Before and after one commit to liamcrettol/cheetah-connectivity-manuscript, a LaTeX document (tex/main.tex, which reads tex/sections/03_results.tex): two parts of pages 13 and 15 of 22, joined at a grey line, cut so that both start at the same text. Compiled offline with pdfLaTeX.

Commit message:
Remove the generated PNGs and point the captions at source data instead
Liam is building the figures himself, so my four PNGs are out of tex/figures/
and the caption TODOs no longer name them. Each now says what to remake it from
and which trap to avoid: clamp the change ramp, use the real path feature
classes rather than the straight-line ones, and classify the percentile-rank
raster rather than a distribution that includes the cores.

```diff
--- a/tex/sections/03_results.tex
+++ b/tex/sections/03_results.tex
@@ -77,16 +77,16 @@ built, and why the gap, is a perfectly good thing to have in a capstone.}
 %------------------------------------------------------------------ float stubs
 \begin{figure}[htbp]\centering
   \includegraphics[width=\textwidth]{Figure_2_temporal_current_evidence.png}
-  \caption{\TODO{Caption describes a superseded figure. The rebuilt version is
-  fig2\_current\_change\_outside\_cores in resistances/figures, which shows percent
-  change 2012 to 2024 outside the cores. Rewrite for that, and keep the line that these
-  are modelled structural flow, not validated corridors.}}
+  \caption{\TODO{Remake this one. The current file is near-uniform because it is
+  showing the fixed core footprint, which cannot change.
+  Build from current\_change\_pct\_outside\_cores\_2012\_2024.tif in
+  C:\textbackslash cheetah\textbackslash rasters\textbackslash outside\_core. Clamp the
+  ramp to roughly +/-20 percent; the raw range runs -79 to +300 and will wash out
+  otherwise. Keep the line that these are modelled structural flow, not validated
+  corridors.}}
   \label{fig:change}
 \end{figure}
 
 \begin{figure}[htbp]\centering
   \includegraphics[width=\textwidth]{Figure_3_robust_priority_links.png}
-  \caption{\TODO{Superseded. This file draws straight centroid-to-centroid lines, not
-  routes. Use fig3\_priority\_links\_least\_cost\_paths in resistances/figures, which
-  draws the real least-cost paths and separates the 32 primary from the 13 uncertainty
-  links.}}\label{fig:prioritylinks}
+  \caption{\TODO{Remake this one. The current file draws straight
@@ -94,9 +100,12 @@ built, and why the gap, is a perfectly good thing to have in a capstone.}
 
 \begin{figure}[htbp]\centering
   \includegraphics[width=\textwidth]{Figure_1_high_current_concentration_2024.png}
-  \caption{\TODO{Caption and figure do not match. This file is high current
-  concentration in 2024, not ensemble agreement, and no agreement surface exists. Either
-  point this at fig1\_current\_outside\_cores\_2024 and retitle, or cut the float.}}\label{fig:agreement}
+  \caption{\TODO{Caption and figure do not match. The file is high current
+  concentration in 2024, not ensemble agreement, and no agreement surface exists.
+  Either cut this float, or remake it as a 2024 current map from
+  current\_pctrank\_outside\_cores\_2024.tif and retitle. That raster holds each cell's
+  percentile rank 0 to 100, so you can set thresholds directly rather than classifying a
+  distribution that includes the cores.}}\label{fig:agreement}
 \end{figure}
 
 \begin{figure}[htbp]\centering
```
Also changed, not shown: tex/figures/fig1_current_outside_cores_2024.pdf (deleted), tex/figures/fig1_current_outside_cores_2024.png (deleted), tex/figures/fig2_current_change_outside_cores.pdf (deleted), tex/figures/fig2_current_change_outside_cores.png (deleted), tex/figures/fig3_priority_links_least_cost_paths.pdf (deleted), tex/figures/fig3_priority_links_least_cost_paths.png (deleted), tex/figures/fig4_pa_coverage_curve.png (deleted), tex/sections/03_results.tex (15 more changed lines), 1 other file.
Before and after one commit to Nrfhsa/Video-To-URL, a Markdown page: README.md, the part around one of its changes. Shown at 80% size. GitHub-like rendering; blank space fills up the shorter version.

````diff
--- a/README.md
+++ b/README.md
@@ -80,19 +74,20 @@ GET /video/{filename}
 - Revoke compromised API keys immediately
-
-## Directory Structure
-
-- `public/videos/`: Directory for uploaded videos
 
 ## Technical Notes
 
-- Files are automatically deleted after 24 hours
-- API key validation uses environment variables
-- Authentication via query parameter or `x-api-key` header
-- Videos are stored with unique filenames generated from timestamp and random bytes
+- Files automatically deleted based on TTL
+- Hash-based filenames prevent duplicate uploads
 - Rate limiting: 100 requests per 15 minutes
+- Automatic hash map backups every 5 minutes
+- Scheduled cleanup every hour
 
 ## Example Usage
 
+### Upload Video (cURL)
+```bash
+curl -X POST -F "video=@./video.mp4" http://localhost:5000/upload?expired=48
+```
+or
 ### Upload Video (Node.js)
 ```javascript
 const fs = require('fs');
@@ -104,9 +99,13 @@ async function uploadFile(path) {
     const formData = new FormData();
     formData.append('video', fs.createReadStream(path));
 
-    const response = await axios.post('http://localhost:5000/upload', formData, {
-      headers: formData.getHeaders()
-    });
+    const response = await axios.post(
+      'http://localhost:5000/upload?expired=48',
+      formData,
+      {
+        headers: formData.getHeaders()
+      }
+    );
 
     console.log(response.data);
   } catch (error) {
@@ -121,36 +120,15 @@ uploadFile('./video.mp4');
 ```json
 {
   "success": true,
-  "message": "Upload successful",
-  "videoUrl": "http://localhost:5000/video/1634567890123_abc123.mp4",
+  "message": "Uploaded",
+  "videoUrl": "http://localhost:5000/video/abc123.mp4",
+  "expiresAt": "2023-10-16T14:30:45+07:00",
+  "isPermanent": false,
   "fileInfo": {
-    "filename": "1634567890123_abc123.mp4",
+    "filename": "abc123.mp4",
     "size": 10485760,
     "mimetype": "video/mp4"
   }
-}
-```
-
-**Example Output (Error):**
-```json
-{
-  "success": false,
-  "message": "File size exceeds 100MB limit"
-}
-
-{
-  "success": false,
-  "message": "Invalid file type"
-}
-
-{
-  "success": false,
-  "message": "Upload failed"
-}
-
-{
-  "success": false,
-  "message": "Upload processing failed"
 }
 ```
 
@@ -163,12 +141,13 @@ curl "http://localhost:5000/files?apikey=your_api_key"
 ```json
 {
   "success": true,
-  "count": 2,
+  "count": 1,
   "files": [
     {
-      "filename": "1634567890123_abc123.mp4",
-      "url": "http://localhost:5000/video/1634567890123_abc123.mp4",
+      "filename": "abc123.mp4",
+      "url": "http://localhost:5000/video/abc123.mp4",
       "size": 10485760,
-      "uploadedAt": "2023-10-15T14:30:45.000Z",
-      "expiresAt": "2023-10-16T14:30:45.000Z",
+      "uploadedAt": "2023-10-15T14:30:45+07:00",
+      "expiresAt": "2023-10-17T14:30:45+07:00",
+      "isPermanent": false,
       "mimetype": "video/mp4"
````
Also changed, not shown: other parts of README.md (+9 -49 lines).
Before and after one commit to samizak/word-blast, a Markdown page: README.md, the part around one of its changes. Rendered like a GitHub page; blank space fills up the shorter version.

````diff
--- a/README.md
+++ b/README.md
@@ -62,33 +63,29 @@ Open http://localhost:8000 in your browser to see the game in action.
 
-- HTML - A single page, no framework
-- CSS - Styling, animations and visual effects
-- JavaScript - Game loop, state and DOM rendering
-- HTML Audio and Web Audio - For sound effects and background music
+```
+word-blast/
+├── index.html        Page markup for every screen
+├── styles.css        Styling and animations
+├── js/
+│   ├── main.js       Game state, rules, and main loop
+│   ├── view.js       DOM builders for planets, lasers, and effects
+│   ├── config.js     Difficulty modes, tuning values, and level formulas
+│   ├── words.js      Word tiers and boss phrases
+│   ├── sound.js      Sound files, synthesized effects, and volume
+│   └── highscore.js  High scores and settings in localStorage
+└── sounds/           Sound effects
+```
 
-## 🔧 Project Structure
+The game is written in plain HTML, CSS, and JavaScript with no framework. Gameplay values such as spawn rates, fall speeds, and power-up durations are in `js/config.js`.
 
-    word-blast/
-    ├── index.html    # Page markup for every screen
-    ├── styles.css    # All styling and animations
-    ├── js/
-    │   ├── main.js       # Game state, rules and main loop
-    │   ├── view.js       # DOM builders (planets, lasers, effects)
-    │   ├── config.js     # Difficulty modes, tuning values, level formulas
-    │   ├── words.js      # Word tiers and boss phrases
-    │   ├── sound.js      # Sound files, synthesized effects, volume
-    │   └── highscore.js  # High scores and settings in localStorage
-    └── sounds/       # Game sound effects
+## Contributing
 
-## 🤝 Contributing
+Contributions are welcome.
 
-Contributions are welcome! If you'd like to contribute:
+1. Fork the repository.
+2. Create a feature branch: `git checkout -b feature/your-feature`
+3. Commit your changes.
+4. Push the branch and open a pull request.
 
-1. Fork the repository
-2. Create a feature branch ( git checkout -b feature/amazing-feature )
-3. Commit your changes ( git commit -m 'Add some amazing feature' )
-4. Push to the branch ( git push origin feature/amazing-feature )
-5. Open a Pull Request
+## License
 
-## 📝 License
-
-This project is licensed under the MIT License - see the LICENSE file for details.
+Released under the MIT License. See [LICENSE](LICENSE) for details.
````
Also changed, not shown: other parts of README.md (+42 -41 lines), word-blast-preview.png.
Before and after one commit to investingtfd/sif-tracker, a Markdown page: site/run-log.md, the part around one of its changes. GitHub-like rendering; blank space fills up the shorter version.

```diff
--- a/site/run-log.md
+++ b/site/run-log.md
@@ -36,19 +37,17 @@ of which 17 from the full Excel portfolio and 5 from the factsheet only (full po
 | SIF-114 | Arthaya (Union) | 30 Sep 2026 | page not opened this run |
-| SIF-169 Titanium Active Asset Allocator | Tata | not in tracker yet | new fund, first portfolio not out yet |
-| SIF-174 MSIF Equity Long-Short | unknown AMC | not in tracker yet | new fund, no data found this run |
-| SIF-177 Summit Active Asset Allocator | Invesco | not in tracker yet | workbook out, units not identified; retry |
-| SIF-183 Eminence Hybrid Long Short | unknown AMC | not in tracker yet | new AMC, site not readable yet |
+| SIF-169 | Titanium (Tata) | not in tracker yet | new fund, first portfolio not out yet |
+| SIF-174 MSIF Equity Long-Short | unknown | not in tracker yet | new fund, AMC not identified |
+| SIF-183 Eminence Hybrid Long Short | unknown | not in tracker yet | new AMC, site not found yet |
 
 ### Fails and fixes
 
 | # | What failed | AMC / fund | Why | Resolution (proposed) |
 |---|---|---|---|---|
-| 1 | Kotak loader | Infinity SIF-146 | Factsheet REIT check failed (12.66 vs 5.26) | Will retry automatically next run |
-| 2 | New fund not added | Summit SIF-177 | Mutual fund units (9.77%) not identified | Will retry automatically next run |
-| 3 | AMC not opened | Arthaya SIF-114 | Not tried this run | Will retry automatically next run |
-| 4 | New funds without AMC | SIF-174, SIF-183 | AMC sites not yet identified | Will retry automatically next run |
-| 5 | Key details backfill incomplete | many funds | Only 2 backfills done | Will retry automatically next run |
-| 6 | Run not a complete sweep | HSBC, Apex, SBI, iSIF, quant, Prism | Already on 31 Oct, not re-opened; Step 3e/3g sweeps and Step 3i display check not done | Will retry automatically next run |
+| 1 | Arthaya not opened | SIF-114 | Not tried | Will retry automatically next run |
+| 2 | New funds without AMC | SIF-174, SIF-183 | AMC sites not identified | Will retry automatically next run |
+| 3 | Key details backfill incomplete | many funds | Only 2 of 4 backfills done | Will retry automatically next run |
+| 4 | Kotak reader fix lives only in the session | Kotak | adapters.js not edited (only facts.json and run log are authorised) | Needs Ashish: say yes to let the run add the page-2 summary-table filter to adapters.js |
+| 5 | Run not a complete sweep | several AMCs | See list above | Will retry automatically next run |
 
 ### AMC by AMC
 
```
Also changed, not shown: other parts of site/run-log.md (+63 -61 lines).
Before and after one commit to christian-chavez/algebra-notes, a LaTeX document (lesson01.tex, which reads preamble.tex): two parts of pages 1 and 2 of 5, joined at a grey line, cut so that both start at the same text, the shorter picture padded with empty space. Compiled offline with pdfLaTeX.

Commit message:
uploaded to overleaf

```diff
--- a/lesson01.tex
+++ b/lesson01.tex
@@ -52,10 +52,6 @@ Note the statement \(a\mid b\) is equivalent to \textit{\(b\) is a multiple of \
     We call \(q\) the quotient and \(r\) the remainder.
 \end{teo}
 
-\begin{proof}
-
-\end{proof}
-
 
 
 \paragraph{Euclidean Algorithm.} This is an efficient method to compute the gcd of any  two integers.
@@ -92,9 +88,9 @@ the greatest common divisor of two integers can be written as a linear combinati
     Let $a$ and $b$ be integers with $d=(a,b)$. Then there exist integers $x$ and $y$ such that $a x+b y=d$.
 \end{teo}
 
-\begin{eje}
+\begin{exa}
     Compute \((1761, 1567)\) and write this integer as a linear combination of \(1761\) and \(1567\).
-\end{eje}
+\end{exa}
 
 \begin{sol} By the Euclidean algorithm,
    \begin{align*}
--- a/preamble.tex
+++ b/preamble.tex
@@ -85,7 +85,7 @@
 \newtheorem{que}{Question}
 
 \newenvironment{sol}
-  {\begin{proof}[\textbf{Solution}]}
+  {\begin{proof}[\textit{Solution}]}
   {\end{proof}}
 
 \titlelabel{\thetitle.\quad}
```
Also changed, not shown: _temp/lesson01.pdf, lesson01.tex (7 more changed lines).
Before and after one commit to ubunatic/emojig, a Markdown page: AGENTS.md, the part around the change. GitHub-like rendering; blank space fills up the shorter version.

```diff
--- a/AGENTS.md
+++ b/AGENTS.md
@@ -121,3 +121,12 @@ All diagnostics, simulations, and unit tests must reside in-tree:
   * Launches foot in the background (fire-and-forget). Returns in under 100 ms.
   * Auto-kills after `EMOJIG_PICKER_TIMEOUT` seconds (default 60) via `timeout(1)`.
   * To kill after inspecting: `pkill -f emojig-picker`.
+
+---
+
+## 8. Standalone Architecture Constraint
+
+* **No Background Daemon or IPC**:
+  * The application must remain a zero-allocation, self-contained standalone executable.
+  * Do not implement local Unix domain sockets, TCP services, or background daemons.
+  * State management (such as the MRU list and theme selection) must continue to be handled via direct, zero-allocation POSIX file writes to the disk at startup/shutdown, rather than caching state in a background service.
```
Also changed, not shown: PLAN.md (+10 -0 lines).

WHAT YOU WILL DO: Search the entries above for the string "message". Copy each line that holds it.

OUTPUT OF THE TASK:
Commit message:
-  "message": "Upload successful",
+  "message": "Uploaded",
-  "message": "File size exceeds 100MB limit"
-  "message": "Invalid file type"
-  "message": "Upload failed"
-  "message": "Upload processing failed"
Commit message:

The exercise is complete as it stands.